Muhammad Ali was born in Louisville, Kentucky and raised in a Baptist household.
In a famous conversion in 1964, Ali renounced Christianity and announced that he was a member of the Nation of Islam. He had been incredibly disenchanted with the segregation of the United States and after learning of the militant Islamic freedom fighter, Malcom X, Ali decided to join and changed his name from Cassius Marcellus Clay, Jr. to Muhammad Ali.1
In his youth, Ali’s faith and anger at American racism made him a controversial figure, speaking out against white Americans and saying things like:
Integration is wrong. We don’t want to live with the white man; that’s all.
No intelligent black man or black woman in his or her right black mind wants white boys and white girls coming to their homes to marry their black sons and daughters.2
Later in life, Ali mellowed, converted to a small sect of Islam called Sufi3 and even acknowledges other religions as containing some truth, saying:
Rivers, ponds, lakes and streams – they all have different names, but they all contain water. Just as religions do – they all contain truths.4
As a devout Muslim, Ali was deeply saddened by the 9/11 World Trade Center attacks in New York City and the subsequent anti-Muslim sentiment that swept the U.S. He made a statement saying:
Islam is a religion of peace. Islam does not promote terrorism or the killing of people…If the culprits are Muslim, they have twisted the teachings of Islam.5
From fighting in the ring to fighting the man
Ali tells a story of winning an Olympic gold medal in Italy and returning to the U.S. a champion, only to be denied service at a local five-and-dime store because he is black. This was the moment he decided to become a social activist.
Ali has championed many issues relating to civil rights and racial equality. He also stood up against the U.S. war in Vietnam and refused to be drafted. The incident was highly controversial at the time and Ali even took his case as high as the U.S. Supreme Court where he was acquitted of all charges. He said:

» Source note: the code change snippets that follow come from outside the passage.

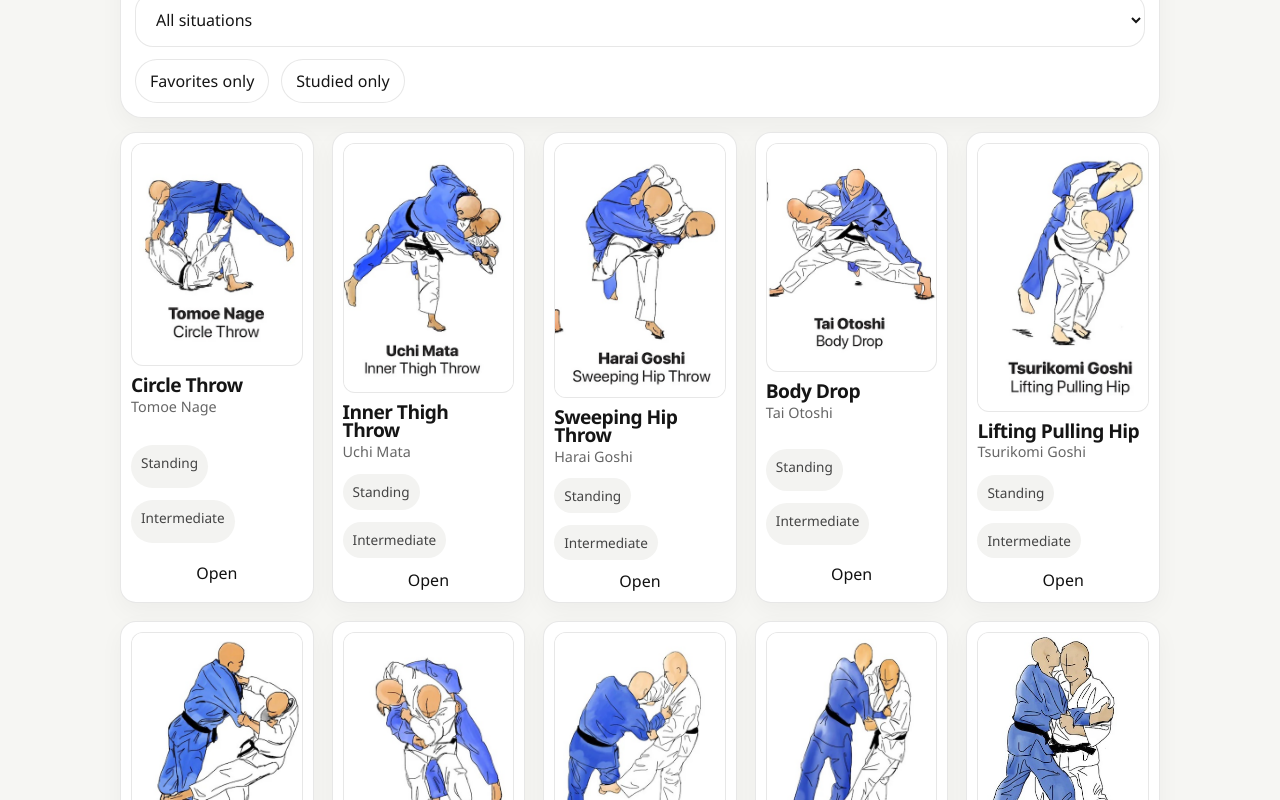
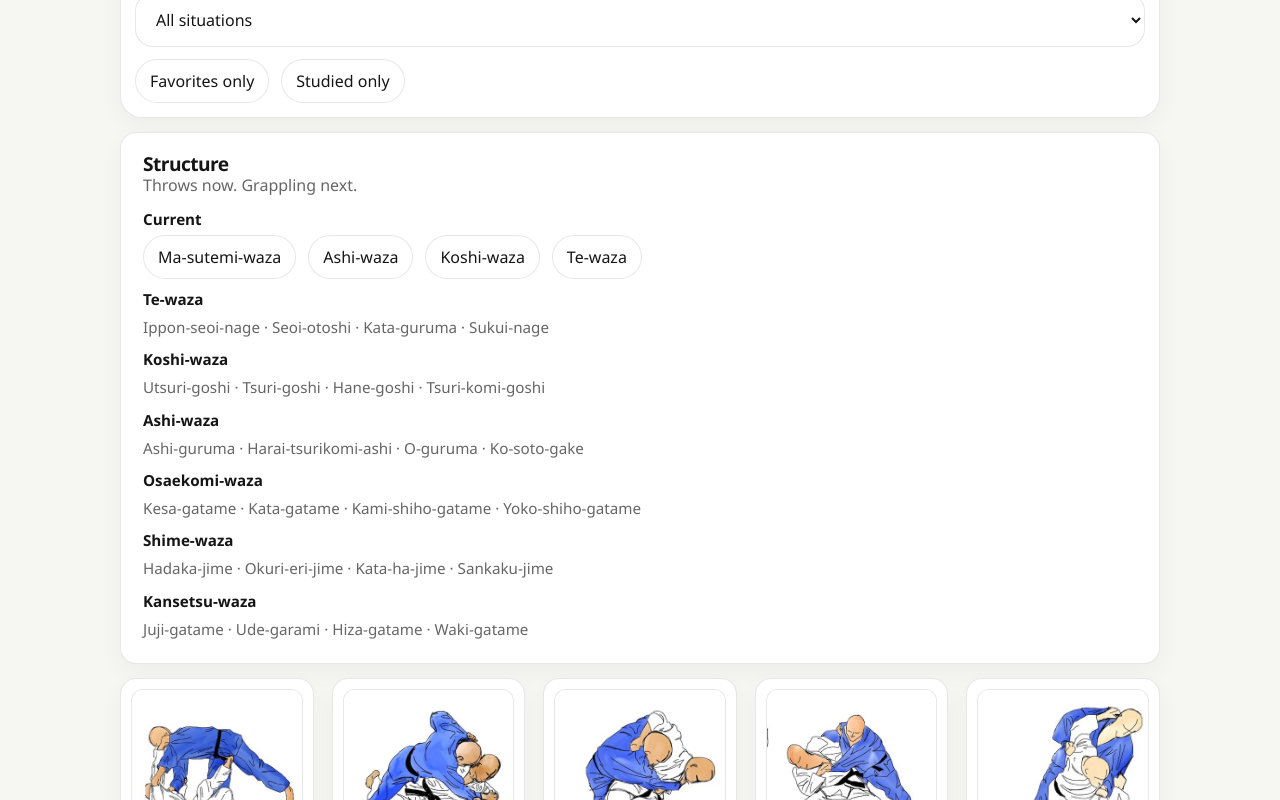
Before and after one commit to gocre8/judo, a Next.js app: page /library in a window 1280 px wide. Shown: the part 380-1180 px from the top of the page. Built offline with nearby package versions, Linux system fonts and the light colour scheme.

Commit message:
Refine judo study app layout and structure

```diff
--- a/app/globals.css
+++ b/app/globals.css
@@ -285,6 +285,14 @@ p {
   background: #fff;
 }
 
+.mobile-detail-image {
+  display: none;
+}
+
+.desktop-detail-image {
+  display: block;
+}
+
 .move-card__top,
 .detail-hero__top {
   display: flex;
@@ -368,6 +376,26 @@ p {
 .resource-list {
   display: grid;
   gap: 10px;
+}
+
+.curriculum-board,
+.curriculum-stack {
+  display: grid;
+  gap: 10px;
+}
+
+.curriculum-row {
+  display: grid;
+  gap: 6px;
+}
+
+.curriculum-row strong {
+  font-family: var(--display-font);
+  font-size: 0.95rem;
+}
+
+.curriculum-row p {
+  font-size: 0.95rem;
 }
 
 .resource-link {
@@ -513,4 +541,16 @@ p {
   .detail-grid {
     grid-template-columns: 1fr;
   }
+
+  .mobile-detail-image {
+    display: block;
+  }
+
+  .desktop-detail-image {
+    display: none;
+  }
+
+  .mobile-detail-image .detail-image {
+    margin-top: 0;
+  }
 }
--- /dev/null
+++ b/components/CurriculumBoard.tsx
@@ -0,0 +1,34 @@
+import { moves, roadmap } from "@/data/moves";
+
+const currentFamilies = Array.from(new Set(moves.map((move) => move.family)));
+
+export function CurriculumBoard() {
+  return (
+    <section className="detail-panel curriculum-board">
+      <div className="section-heading">
+        <div>
+          <h3>Structure</h3>
+          <p>Throws now. Grappling next.</p>
+        </div>
+      </div>
+      <div className="curriculum-row">
+        <strong>Current</strong>
+        <div className="quick-links">
+          {currentFamilies.map((family) => (
+            <span key={family} className="chip">
+              {family}
+            </span>
+          ))}
+        </div>
+      </div>
+      <div className="curriculum-stack">
+        {roadmap.map((group) => (
+          <div key={group.family} className="curriculum-row">
+            <strong>{group.family}</strong>
+            <p>{group.moves.join(" · ")}</p>
+          </div>
+        ))}
+      </div>
+    </section>
+  );
+}
--- a/components/MoveCard.tsx
+++ b/components/MoveCard.tsx
@@ -15,6 +15,7 @@ export function MoveCard({ move, progress }: MoveCardProps) {
         <div>
           <h3>{move.name}</h3>
           <p className="muted-label">{move.japaneseName}</p>
+          <p className="muted-label">{move.family}</p>
         </div>
         <div className="pill-row" aria-label="Progress markers">
           {progress?.favorite ? <span>Favorite</span> : null}
--- a/components/MoveLibraryClient.tsx
+++ b/components/MoveLibraryClient.tsx
@@ -2,6 +2,7 @@
 
 import { useDeferredValue, useState } from "react";
 import { MoveCard } from "@/components/MoveCard";
+import { CurriculumBoard } from "@/components/CurriculumBoard";
 import { moves } from "@/data/moves";
 import { useMoveProgress } from "@/hooks/useMoveProgress";
 import { defaultFilters, filterMoves } from "@/lib/move-utils";
@@ -111,6 +112,8 @@ export function MoveLibraryClient({ initialFilters }: MoveLibraryClientProps) {
         </div>
       </section>
 
+      <CurriculumBoard />
+
       {filteredMoves.length > 0 ? (
         <section className="move-grid">
           {filteredMoves.map((move) => (
--- a/data/moves.ts
+++ b/data/moves.ts
@@ -6,6 +6,8 @@ export const moves: Move[] = [
     name: "Circle Throw",
     japaneseName: "Tomoe Nage",
     imageSrc: "/throws/tomoe-nage.png",
+    section: "Nage-waza",
+    family: "Ma-sutemi-waza",
     category: "Throw",
     difficulty: "Intermediate",
     situationTags: ["Standing", "Sacrifice throw"],
@@ -16,6 +18,7 @@ export const moves: Move[] = [
     safetyNotes: ["Practice with strong ukemi.", "Keep the throw smooth, not explosive."],
     keyPrinciples: ["Forward kuzushi", "High foot placement", "Continuous pull"],
     relatedMoveIds: ["tai-otoshi", "seoi-nage"],
+    alternativeMoveIds: ["tai-otoshi", "seoi-nage"],
     diagram: { pose: "throw-entry", cue: "Pull first, then sit.", markers: [] },
     resources: [],
   },
@@ -24,6 +27,8 @@ export const moves: Move[] = [
     name: "Inner Thigh Throw",
     japaneseName: "Uchi Mata",
     imageSrc: "/throws/uchi-mata.png",
+    section: "Nage-waza",
+    family: "Ashi-waza",
     category: "Throw",
     difficulty: "Intermediate",
     situationTags: ["Standing", "Leg throw"],
@@ -34,6 +39,7 @@ export const moves: Move[] = [
     safetyNotes: ["Train the turn-in slowly first.", "Protect partners with control on the finish."],
     keyPrinciples: ["Close entry", "Upward lift", "Inner thigh reap"],
     relatedMoveIds: ["harai-goshi", "tai-otoshi"],
+    alternativeMoveIds: ["harai-goshi", "tai-otoshi"],
     diagram: { pose: "hip-throw", cue: "Lift before the leg rises.", markers: [] },
     resources: [],
   },
@@ -42,6 +48,8 @@ export const moves: Move[] = [
     name: "Sweeping Hip Throw",
     japaneseName: "Harai Goshi",
     imageSrc: "/throws/harai-goshi.png",
+    section: "Nage-waza",
+    family: "Koshi-waza",
     category: "Throw",
     difficulty: "Intermediate",
     situationTags: ["Standing", "Hip throw"],
@@ -52,6 +60,7 @@ export const moves: Move[] = [
     safetyNotes: ["Use control with the sweeping leg.", "Do not force the lower back."],
     keyPrinciples: ["Hip loading", "Sleeve lift", "Long sweep"],
     relatedMoveIds: ["uchi-mata", "o-goshi"],
+    alternativeMoveIds: ["uchi-mata", "o-goshi"],
     diagram: { pose: "hip-throw", cue: "Hip first, sweep second.", markers: [] },
     resources: [],
   },
@@ -60,6 +69,8 @@ export const moves: Move[] = [
     name: "Body Drop",
     japaneseName: "Tai Otoshi",
     imageSrc: "/throws/tai-otoshi.png",
+    section: "Nage-waza",
+    family: "Te-waza",
     category: "Throw",
     difficulty: "Intermediate",
     situationTags: ["Standing", "Hand throw"],
@@ -70,6 +81,7 @@ export const moves: Move[] = [
     safetyNotes: ["Keep the blocking leg light.", "Practice direction and spacing carefully."],
     keyPrinciples: ["Hand action", "Angle", "Blocking line"],
     relatedMoveIds: ["seoi-nage", "tomoe-nage"],
+    alternativeMoveIds: ["seoi-nage", "tomoe-nage"],
     diagram: { pose: "throw-entry", cue: "Hands do the throw.", markers: [] },
     resources: [],
   },
@@ -78,6 +90,8 @@ export const moves: Move[] = [
     name: "Lifting Pulling Hip",
     japaneseName: "Tsurikomi Goshi",
     imageSrc: "/throws/tsurikomi-goshi.png",
+    section: "Nage-waza",
+    family: "Koshi-waza",
     category: "Throw",
     difficulty: "Intermediate",
     situationTags: ["Standing", "Hip throw"],
@@ -88,6 +102,7 @@ export const moves: Move[] = [
     safetyNotes: ["Use bent knees on the entry.", "Finish with control."],
     keyPrinciples: ["Lift", "Hip placement", "Tight turn"],
     relatedMoveIds: ["o-goshi", "uki-goshi"],
+    alternativeMoveIds: ["o-goshi", "uki-goshi"],
     diagram: { pose: "hip-throw", cue: "Lift as you turn.", markers: [] },
     resources: [],
   },
@@ -96,6 +111,8 @@ export const moves: Move[] = [
     name: "Following Foot Sweep",
     japaneseName: "Okuriashi Harai",
     imageSrc: "/throws/okuriashi-harai.png",
+    section: "Nage-waza",
+    family: "Ashi-waza",
     category: "Throw",
     difficulty: "Intermediate",
     situationTags: ["Standing", "Foot sweep"],
@@ -106,6 +123,7 @@ export const moves: Move[] = [
     safetyNotes: ["Drill the rhythm first.", "Keep contact light on the sweep."],
     keyPrinciples: ["Timing", "Side movement", "Hand-foot coordination"],
     relatedMoveIds: ["deashi-harai", "hiza-guruma"],
+    alternativeMoveIds: ["deashi-harai", "hiza-guruma"],
     diagram: { pose: "foot-sweep", cue: "Catch the motion, not the stance.", markers: [] },
     resources: [],
   },
@@ -114,6 +132,8 @@ export const moves: Move[] = [
     name: "Hip Wheel",
     japaneseName: "Koshi Guruma",
     imageSrc: "/throws/koshi-guruma.png",
+    section: "Nage-waza",
+    family: "Koshi-waza",
     category: "Throw",
     difficulty: "Beginner",
     situationTags: ["Standing", "Hip throw"],
@@ -124,6 +144,7 @@ export const moves: Move[] = [
     safetyNotes: ["Do not crank the neck.", "Use a smooth turning finish."],
     keyPrinciples: ["Head control", "Close turn", "Hip wheel"],
     relatedMoveIds: ["o-goshi", "harai-goshi"],
+    alternativeMoveIds: ["o-goshi", "harai-goshi"],
     diagram: { pose: "hip-throw", cue: "Turn close around the head.", markers: [] },
     resources: [],
   },
@@ -132,6 +153,8 @@ export const moves: Move[] = [
     name: "Forward Foot Sweep",
     japaneseName: "Deashi Harai",
     imageSrc: "/throws/deashi-harai.png",
+    section: "Nage-waza",
+    family: "Ashi-waza",
     category: "Throw",
     difficulty: "Beginner",
     situationTags: ["Standing", "Foot sweep"],
@@ -142,6 +165,7 @@ export const moves: Move[] = [
     safetyNotes: ["Train rhythm first.", "Keep the sweep controlled."],
     keyPrinciples: ["Timing", "Low sweep", "Direction"],
     relatedMoveIds: ["okuriashi-harai", "hiza-guruma"],
+    alternativeMoveIds: ["okuriashi-harai", "hiza-guruma"],
     diagram: { pose: "foot-sweep", cue: "Sweep the moving foot.", markers: [] },
     resources: [
       {
@@ -157,6 +181,8 @@ export const moves: Move[] = [
     name: "Small Outside Reap",
     japaneseName: "Kosoto Gari",
     imageSrc: "/throws/kosoto-gari.png",
+    section: "Nage-waza",
+    family: "Ashi-waza",
     category: "Throw",
     difficulty: "Beginner",
     situationTags: ["Standing", "Reap"],
@@ -167,6 +193,7 @@ export const moves: Move[] = [
     safetyNotes: ["Keep the contact light and precise.", "Control the fall."],
     keyPrinciples: ["Outside reap", "Precision", "Close distance"],
     relatedMoveIds: ["kouchi-gari", "osoto-gari"],
+    alternativeMoveIds: ["kouchi-gari", "osoto-gari"],
     diagram: { pose: "throw-entry", cue: "Small reap, sharp timing.", markers: [] },
     resources: [],
   },
@@ -175,6 +202,8 @@ export const moves: Move[] = [
     name: "Small Inner Reap",
     japaneseName: "Kouchi Gari",
     imageSrc: "/throws/kouchi-gari.png",
+    section: "Nage-waza",
+    family: "Ashi-waza",
     category: "Throw",
     difficulty: "Beginner",
     situationTags: ["Standing", "Reap"],
@@ -185,6 +214,7 @@ export const moves: Move[] = [
     safetyNotes: ["Use a clean inside reap, not a kick.", "Finish under control."],
     keyPrinciples: ["Inside reap", "Close contact", "Inward pull"],
     relatedMoveIds: ["kosoto-gari", "ouchi-gari"],
+    alternativeMoveIds: ["kosoto-gari", "ouchi-gari"],
     diagram: { pose: "throw-entry", cue: "Bring uke onto the inside line first.", markers: [] },
     resources: [],
   },
@@ -193,6 +223,8 @@ export const moves: Move[] = [
     name: "Knee Wheel",
     japaneseName: "Hiza Guruma",
     imageSrc: "/throws/hiza-guruma.png",
+    section: "Nage-waza",
+    family: "Ashi-waza",
     category: "Throw",
     difficulty: "Beginner",
     situationTags: ["Standing", "Foot technique"],
@@ -203,6 +235,7 @@ export const moves: Move[] = [
     safetyNotes: ["Use a light block, not a kick.", "Keep uke moving."],
     keyPrinciples: ["Knee block", "Wheel action", "Timing"],
     relatedMoveIds: ["deashi-harai", "sasae-tsurikomi-ashi"],
+    alternativeMoveIds: ["deashi-harai", "sasae-tsurikomi-ashi"],
     diagram: { pose: "foot-sweep", cue: "Wheel over the knee line.", markers: [] },
     resources: [],
   },
@@ -211,6 +244,8 @@ export const moves: Move[] = [
     name: "Lifting Pulling Ankle Block",
     japaneseName: "Sasae Tsurikomi Ashi",
     imageSrc: "/throws/sasae-tsurikomi-ashi.png",
+    section: "Nage-waza",
+    family: "Ashi-waza",
     category: "Throw",
     difficulty: "Intermediate",
     situationTags: ["Standing", "Foot technique"],
@@ -221,6 +256,7 @@ export const moves: Move[] = [
     safetyNotes: ["Use a precise block.", "Keep the throw controlled."],
     keyPrinciples: ["Lift-pull", "Ankle block", "Turning kuzushi"],
     relatedMoveIds: ["hiza-guruma", "deashi-harai"],
+    alternativeMoveIds: ["hiza-guruma", "deashi-harai"],
     diagram: { pose: "foot-sweep", cue: "Lift and pull make the block work.", markers: [] },
     resources: [],
   },
@@ -229,6 +265,8 @@ export const moves: Move[] = [
     name: "Floating Hip",
     japaneseName: "Uki Goshi",
     imageSrc: "/throws/uki-goshi.png",
+    section: "Nage-waza",
+    family: "Koshi-waza",
     category: "Throw",
     difficulty: "Beginner",
     situationTags: ["Standing", "Hip throw"],
@@ -239,6 +277,7 @@ export const moves: Move[] = [
     safetyNotes: ["Keep the entry light and controlled.", "Use clear ukemi practice."],
     keyPrinciples: ["Floating contact", "Rotation", "Forward pull"],
     relatedMoveIds: ["o-goshi", "tsurikomi-goshi"],
+    alternativeMoveIds: ["o-goshi", "tsurikomi-goshi"],
     diagram: { pose: "hip-throw", cue: "Light hip, continuous turn.", markers: [] },
     resources: [],
   },
@@ -247,6 +286,8 @@ export const moves: Move[] = [
     name: "Large Outer Reaping",
     japaneseName: "Osoto Gari",
     imageSrc: "/throws/osoto-gari.png",
+    section: "Nage-waza",
+    family: "Ashi-waza",
     category: "Throw",
     difficulty: "Beginner",
     situationTags: ["Standing", "Reap"],
@@ -257,6 +298,7 @@ export const moves: Move[] = [
     safetyNotes: ["Train with controlled backward falls.", "Keep shoulder pressure connected."],
     keyPrinciples: ["Backward kuzushi", "Chest pressure", "Long reap"],
     relatedMoveIds: ["kosoto-gari", "ouchi-gari"],
+    alternativeMoveIds: ["kosoto-gari", "ouchi-gari"],
     diagram: { pose: "throw-entry", cue: "Load the heel before the reap.", markers: [] },
     resources: [
       {
@@ -272,6 +314,8 @@ export const moves: Move[] = [
     name: "Major Hip Throw",
     japaneseName: "O Goshi",
     imageSrc: "/throws/o-goshi.png",
+    section: "Nage-waza",
+    family: "Koshi-waza",
     category: "Throw",
     difficulty: "Beginner",
     situationTags: ["Standing", "Hip throw"],
@@ -282,6 +326,7 @@ export const moves: Move[] = [
     safetyNotes: ["Use bent knees on entry.", "Finish with control."],
     keyPrinciples: ["Close fit", "Hip loading", "Leg drive"],
     relatedMoveIds: ["uki-goshi", "tsurikomi-goshi"],
+    alternativeMoveIds: ["uki-goshi", "tsurikomi-goshi"],
     diagram: { pose: "hip-throw", cue: "Get lower before you turn.", markers: [] },
     resources: [
       {
@@ -297,6 +342,8 @@ export const moves: Move[] = [
     name: "Big Inner Reaping",
     japaneseName: "Ouchi Gari",
     imageSrc: "/throws/ouchi-gari-v2.png",
+    section: "Nage-waza",
+    family: "Ashi-waza",
     category: "Throw",
     difficulty: "Beginner",
     situationTags: ["Standing", "Reap"],
@@ -307,6 +354,7 @@ export const moves: Move[] = [
     safetyNotes: ["Use control on the finish.", "Train with good backward ukemi."],
     keyPrinciples: ["Inside line", "Pressure", "Deep reap"],
     relatedMoveIds: ["kouchi-gari", "osoto-gari"],
+    alternativeMoveIds: ["kouchi-gari", "osoto-gari"],
     diagram: { pose: "throw-entry", cue: "Drive through the center line.", markers: [] },
     resources: [],
   },
@@ -315,6 +363,8 @@ export const moves: Move[] = [
     name: "Two Arm Shoulder Throw",
     japaneseName: "Seoi Nage",
     imageSrc: "/throws/seoi-nage-v2.png",
+    section: "Nage-waza",
+    family: "Te-waza",
     category: "Throw",
     difficulty: "Intermediate",
     situationTags: ["Standing", "Shoulder throw"],
@@ -325,6 +375,7 @@ export const moves: Move[] = [
     safetyNotes: ["Practice the fit-in first.", "Protect the partner's landing."],
     keyPrinciples: ["Tight turn", "Shoulder loading", "Forward pull"],
     relatedMoveIds: ["tai-otoshi", "tomoe-nage"],
+    alternativeMoveIds: ["tai-otoshi", "tomoe-nage"],
     diagram: { pose: "throw-entry", cue: "Turn under, then lift.", markers: [] },
     resources: [],
   },
@@ -333,3 +384,30 @@ export const moves: Move[] = [
 export const featuredMoveIds = ["osoto-gari", "o-goshi", "deashi-harai"];
 
 export const moveMap = Object.fromEntries(moves.map((move) => [move.id, move]));
+
+export const roadmap = [
+  {
+    family: "Te-waza",
+    moves: ["Ippon-seoi-nage", "Seoi-otoshi", "Kata-guruma", "Sukui-nage"],
+  },
+  {
+    family: "Koshi-waza",
+    moves: ["Utsuri-goshi", "Tsuri-goshi", "Hane-goshi", "Tsuri-komi-goshi"],
+  },
+  {
+    family: "Ashi-waza",
+    moves: ["Ashi-guruma", "Harai-tsurikomi-ashi", "O-guruma", "Ko-soto-gake"],
+  },
+  {
+    family: "Osaekomi-waza",
+    moves: ["Kesa-gatame", "Kata-gatame", "Kami-shiho-gatame", "Yoko-shiho-gatame"],
+  },
+  {
+    family: "Shime-waza",
+    moves: ["Hadaka-jime", "Okuri-eri-jime", "Kata-ha-jime", "Sankaku-jime"],
+  },
+  {
+    family: "Kansetsu-waza",
+    moves: ["Juji-gatame", "Ude-garami", "Hiza-gatame", "Waki-gatame"],
+  },
+] as const;
```
Also changed, not shown: app/moves/[id]/page.tsx (+21 -4 lines), lib/types.ts (+18 -0 lines).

I ain’t got no quarrel with them Viet Cong… No Viet Cong ever called me nigger.6
Ali is a Democrat and even campaigned for Jimmy Carter in 1980, who lost to Ronald Reagan.7
Ali was loved and respected as an athlete by white and black America alike. His high-profile, celebrity status did much to bring these issues to the forefront at the height of the civil rights movement. It is even said that he inspired Dr. Martin Luther King, Jr. to finally stand up to then-president Lyndon Johnson against the Vietnam War.8
- Muhammad Ali biography. Notablebiographies. [↩]
- Ali: the legacy. Theguardian. [↩]
- Muhammad Ali has embraced Sufi Islam and is on a new spiritual quest. Beliefnet. [↩]
- Muhammad Ali Quotes. Brainyquote. [↩]
- Islam is a religion of Peace, not Terrorism. Mediamonitors. [↩]
- Boxing legend Muhammad Ali turns 70. Colorlines. [↩]
- Muhammad Ali biography. Jrank. [↩]
- Backtalk; Today’s Athletes Owe Everything to Ali. Nytimes. [↩]